| May 3, 2021 | Bankruptcy

In today’s economy, central Texas jobs are hard to come by and unemployment rates are up.  Everyone wants to keep the job they have.  As a bankruptcy attorney, I frequently get asked the following question: “If I file bankruptcy, can my employer fire me?”

No, your current employer is not allowed to fire you based solely on the fact that you filed bankruptcy.  Depending on the type of bankruptcy you file, your employer may never even know about the bankruptcy.  Your job is protected under Section 525 of Bankruptcy Code which is federal law.  This provision of the bankruptcy code prohibits private employers (i.e., not the government) from discriminating against their current employees based solely on the fact that their employee filed for bankruptcy.  Bankruptcy law goes on to state that a public employer (i.e., the government) is not permitted to discriminate against individuals who have filed for bankruptcy who are current or potential employees.  This means that your current job is safe from discrimination based solely on the fact that you filed bankruptcy.

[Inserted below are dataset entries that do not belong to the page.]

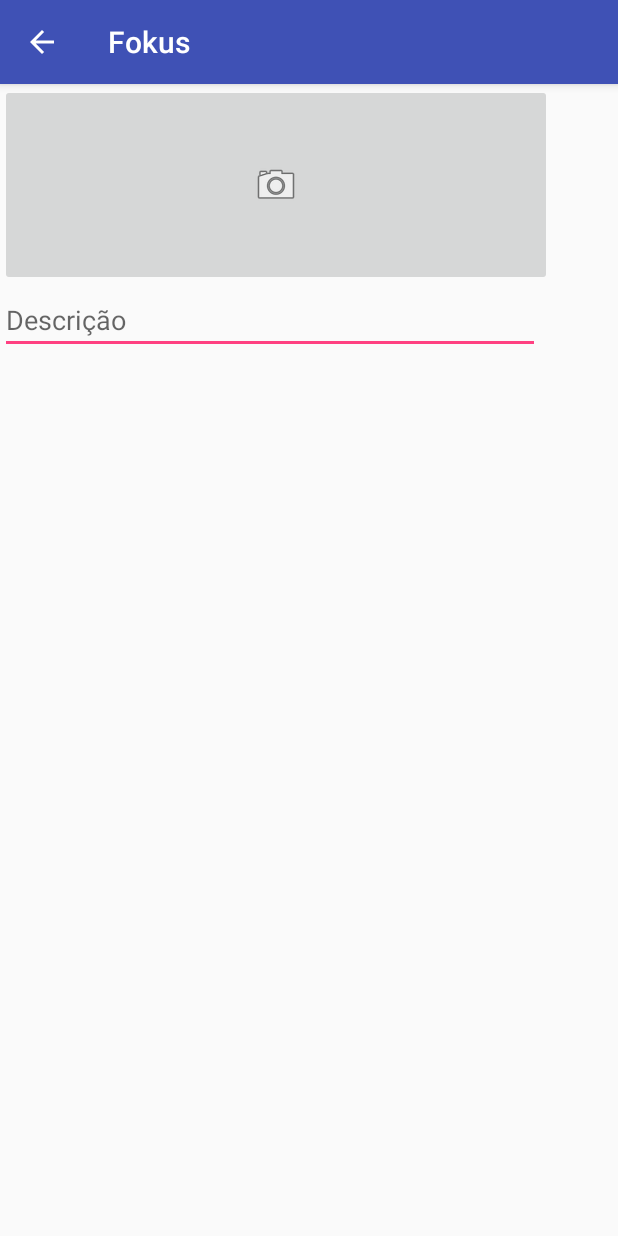
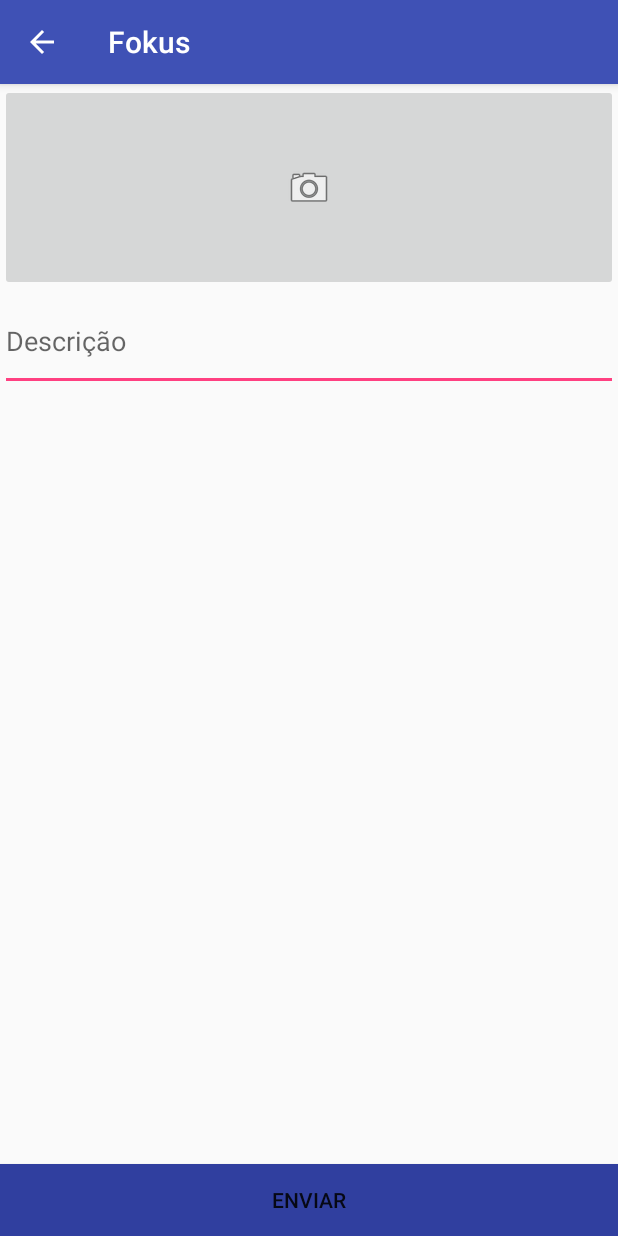
Before and after one commit to CarlosGraca/fokus, an Android app: the NewFoku screen opened directly, with no data from a screen before it, on a phone screen of 412 x 824 dp. Run offline under Robolectric (Android 15) with nearby library versions, the phone set to English and light mode, and no system bars.

Commit message:
Layout New Fokus

```diff
--- a/app/src/main/res/layout/activity_main.xml
+++ b/app/src/main/res/layout/activity_main.xml
@@ -28,6 +28,7 @@
         android:layout_height="wrap_content"
         android:layout_gravity="bottom|end"
         android:layout_margin="@dimen/fab_margin"
+        android:background="?attr/actionModeSplitBackground"
         app:srcCompat="@android:drawable/ic_input_add" />
 
 </android.support.design.widget.CoordinatorLayout>
--- a/app/src/main/res/layout/activity_new_foku.xml
+++ b/app/src/main/res/layout/activity_new_foku.xml
@@ -7,18 +7,30 @@
     tools:context="com.example.carlos.fokus.NewFoku">
 
 
+    <RelativeLayout
+        android:layout_width="fill_parent"
+        android:layout_height="fill_parent"
+        android:gravity="bottom"
+        android:layout_alignParentBottom="true">
+
+        <Button
+            android:layout_width="fill_parent"
+            android:layout_height="wrap_content"
+            android:background="?attr/actionModeSplitBackground"
+            android:text="@string/send"
+            android:id="@+id/btn_send"/>
+
+    </RelativeLayout>
+
     <LinearLayout
-        android:id="@+id/linearLayout"
-        android:layout_width="368dp"
-        android:layout_height="180dp"
-        android:orientation="vertical"
-        tools:layout_editor_absoluteX="8dp"
-        tools:layout_editor_absoluteY="8dp">
+        android:layout_width="fill_parent"
+        android:layout_height="wrap_content"
+        android:orientation="vertical">
 
         <ImageButton
             android:id="@+id/imageButton"
             android:layout_width="match_parent"
-            android:layout_height="wrap_content"
+            android:layout_height="138dp"
             android:layout_weight="1"
             app:srcCompat="@android:drawable/ic_menu_camera" />
 
@@ -26,27 +38,11 @@
             android:id="@+id/description"
             android:layout_width="match_parent"
             android:layout_height="wrap_content"
-            android:layout_marginRight="8dp"
+            android:layout_weight="1"
             android:ems="10"
+            android:inputType="textMultiLine"
             android:hint="@string/description"
-            android:inputType="textMultiLine"
-            app:layout_constraintRight_toRightOf="@+id/linearLayout"
-            tools:layout_editor_absoluteY="72dp" />
-
+            android:lines="2"/>
     </LinearLayout>
 
-
-
-    <LinearLayout
-        android:layout_width="368dp"
-        android:layout_height="180dp"
-        android:orientation="horizontal"
-        tools:layout_editor_absoluteX="8dp"
-        tools:layout_editor_absoluteY="215dp">
-
-    </LinearLayout>
-
-
-
-
 </android.support.constraint.ConstraintLayout>
--- a/app/src/main/res/values/strings.xml
+++ b/app/src/main/res/values/strings.xml
@@ -3,4 +3,5 @@
     <string name="action_settings">Settings</string>
     <string name="title_activity_maps">Map</string>
     <string name="description">Descrição</string>
+    <string name="send">Enviar</string>
 </resources>
```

Are you ready to take the next step and make a FREE, no-obligation consultation with an experienced bankruptcy attorney?  Call today at 254-870-0105 or email me at [email protected].  Let my family help yours.